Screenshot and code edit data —
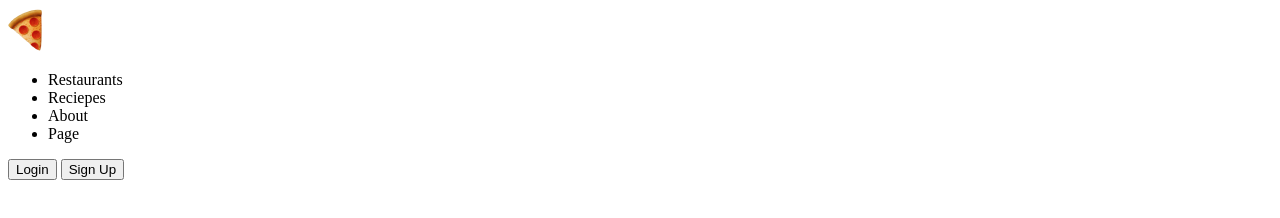
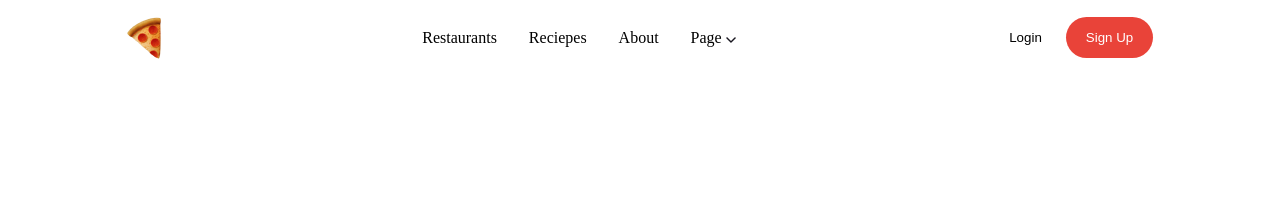
Before and after one commit to scribeNcode/A-navigation-bar-with-hover-effects, a plain HTML site: page index.html in a window 1280 px wide. Drawn offline with Linux system fonts and the light colour scheme.

Commit message:
style header

```diff
--- a/index.html
+++ b/index.html
@@ -4,19 +4,20 @@
     <meta charset="UTF-8">
     <meta name="viewport" content="width=device-width, initial-scale=1.0">
     <title>Document</title>
+    <link rel="stylesheet" href="style.css">
 </head>
 <body>
     <header>
-        <img src="/images/🍕.png" alt="" srcset="">
-        <ul>
-            <li>Restaurants</li>
-            <li>Reciepes</li>
-            <li>About</li>
-            <li>Page</li>
+        <img src="/A-navigation-bar-with-hover-effects/images/🍕.png" alt="" srcset="">
+        <ul class="site-navigations">
+            <li class="hover">Restaurants</li>
+            <li class="hover">Reciepes</li>
+            <li class="hover">About</li>
+            <li class="hover">Page</li>
         </ul>
         <div class="access-btns">
-            <button>Login</button>
-            <button>Sign Up</button>
+            <button  id="login">Login</button>
+            <button  id="Sign-up-btn">Sign Up</button>
         </div>
     </header>
     <main></main>
--- a/style.css
+++ b/style.css
@@ -0,0 +1,62 @@
+*{
+    padding: 0;
+    margin: 0;
+}
+
+/* style head using element selector (header) */
+header{
+    display: flex;
+    justify-content: space-around;
+    align-items: center;
+    width: 100%;
+    /* background-color: green; */
+       margin-top: 1rem;
+}
+
+/* using class selector  */
+.site-navigations{
+    display: flex;
+    list-style: none;
+    justify-content: space-between;
+    align-items: center;
+    gap: 2rem;
+    /* background-color: red; */
+}
+
+/* using id selector */
+#Sign-up-btn{
+    background-color: rgb(233,67,57);
+    color: white;
+}
+
+#login{
+    background-color: transparent;
+}
+
+button{
+    border: 0;
+    padding: 1em 1.5em;
+    border-radius: 30px;
+}
+
+
+
+/* Pseudo-classes (:hover, :focus, :nth-child)
+Pseudo-elements (::before, ::after) */
+
+ul li:nth-child(4)::after{
+    content: url(/A-navigation-bar-with-hover-effects/images/Vector\ 1.png);
+    display: inline-block;
+
+    margin-left: 4px;
+}
+
+.hover:hover{
+background-color: aquamarine;
+cursor: pointer;
+}
+
+#login:hover, #Sign-up-btn:hover{
+    background-color: aquamarine;
+    color: rgb(233,67,57);
+}
```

TASK ITEM —
The required output is every line of the data above, set down exactly and stripped of pictures.

EXERCISE RESPONSE —
Before and after one commit to scribeNcode/A-navigation-bar-with-hover-effects, a plain HTML site: page index.html in a window 1280 px wide. Drawn offline with Linux system fonts and the light colour scheme.

Commit message:
style header

```diff
--- a/index.html
+++ b/index.html
@@ -4,19 +4,20 @@
     <meta charset="UTF-8">
     <meta name="viewport" content="width=device-width, initial-scale=1.0">
     <title>Document</title>
+    <link rel="stylesheet" href="style.css">
 </head>
 <body>
     <header>
-        <img src="/images/🍕.png" alt="" srcset="">
-        <ul>
-            <li>Restaurants</li>
-            <li>Reciepes</li>
-            <li>About</li>
-            <li>Page</li>
+        <img src="/A-navigation-bar-with-hover-effects/images/🍕.png" alt="" srcset="">
+        <ul class="site-navigations">
+            <li class="hover">Restaurants</li>
+            <li class="hover">Reciepes</li>
+            <li class="hover">About</li>
+            <li class="hover">Page</li>
         </ul>
         <div class="access-btns">
-            <button>Login</button>
-            <button>Sign Up</button>
+            <button  id="login">Login</button>
+            <button  id="Sign-up-btn">Sign Up</button>
         </div>
     </header>
     <main></main>
--- a/style.css
+++ b/style.css
@@ -0,0 +1,62 @@
+*{
+    padding: 0;
+    margin: 0;
+}
+
+/* style head using element selector (header) */
+header{
+    display: flex;
+    justify-content: space-around;
+    align-items: center;
+    width: 100%;
+    /* background-color: green; */
+       margin-top: 1rem;
+}
+
+/* using class selector  */
+.site-navigations{
+    display: flex;
+    list-style: none;
+    justify-content: space-between;
+    align-items: center;
+    gap: 2rem;
+    /* background-color: red; */
+}
+
+/* using id selector */
+#Sign-up-btn{
+    background-color: rgb(233,67,57);
+    color: white;
+}
+
+#login{
+    background-color: transparent;
+}
+
+button{
+    border: 0;
+    padding: 1em 1.5em;
+    border-radius: 30px;
+}
+
+
+
+/* Pseudo-classes (:hover, :focus, :nth-child)
+Pseudo-elements (::before, ::after) */
+
+ul li:nth-child(4)::after{
+    content: url(/A-navigation-bar-with-hover-effects/images/Vector\ 1.png);
+    display: inline-block;
+
+    margin-left: 4px;
+}
+
+.hover:hover{
+background-color: aquamarine;
+cursor: pointer;
+}
+
+#login:hover, #Sign-up-btn:hover{
+    background-color: aquamarine;
+    color: rgb(233,67,57);
+}
```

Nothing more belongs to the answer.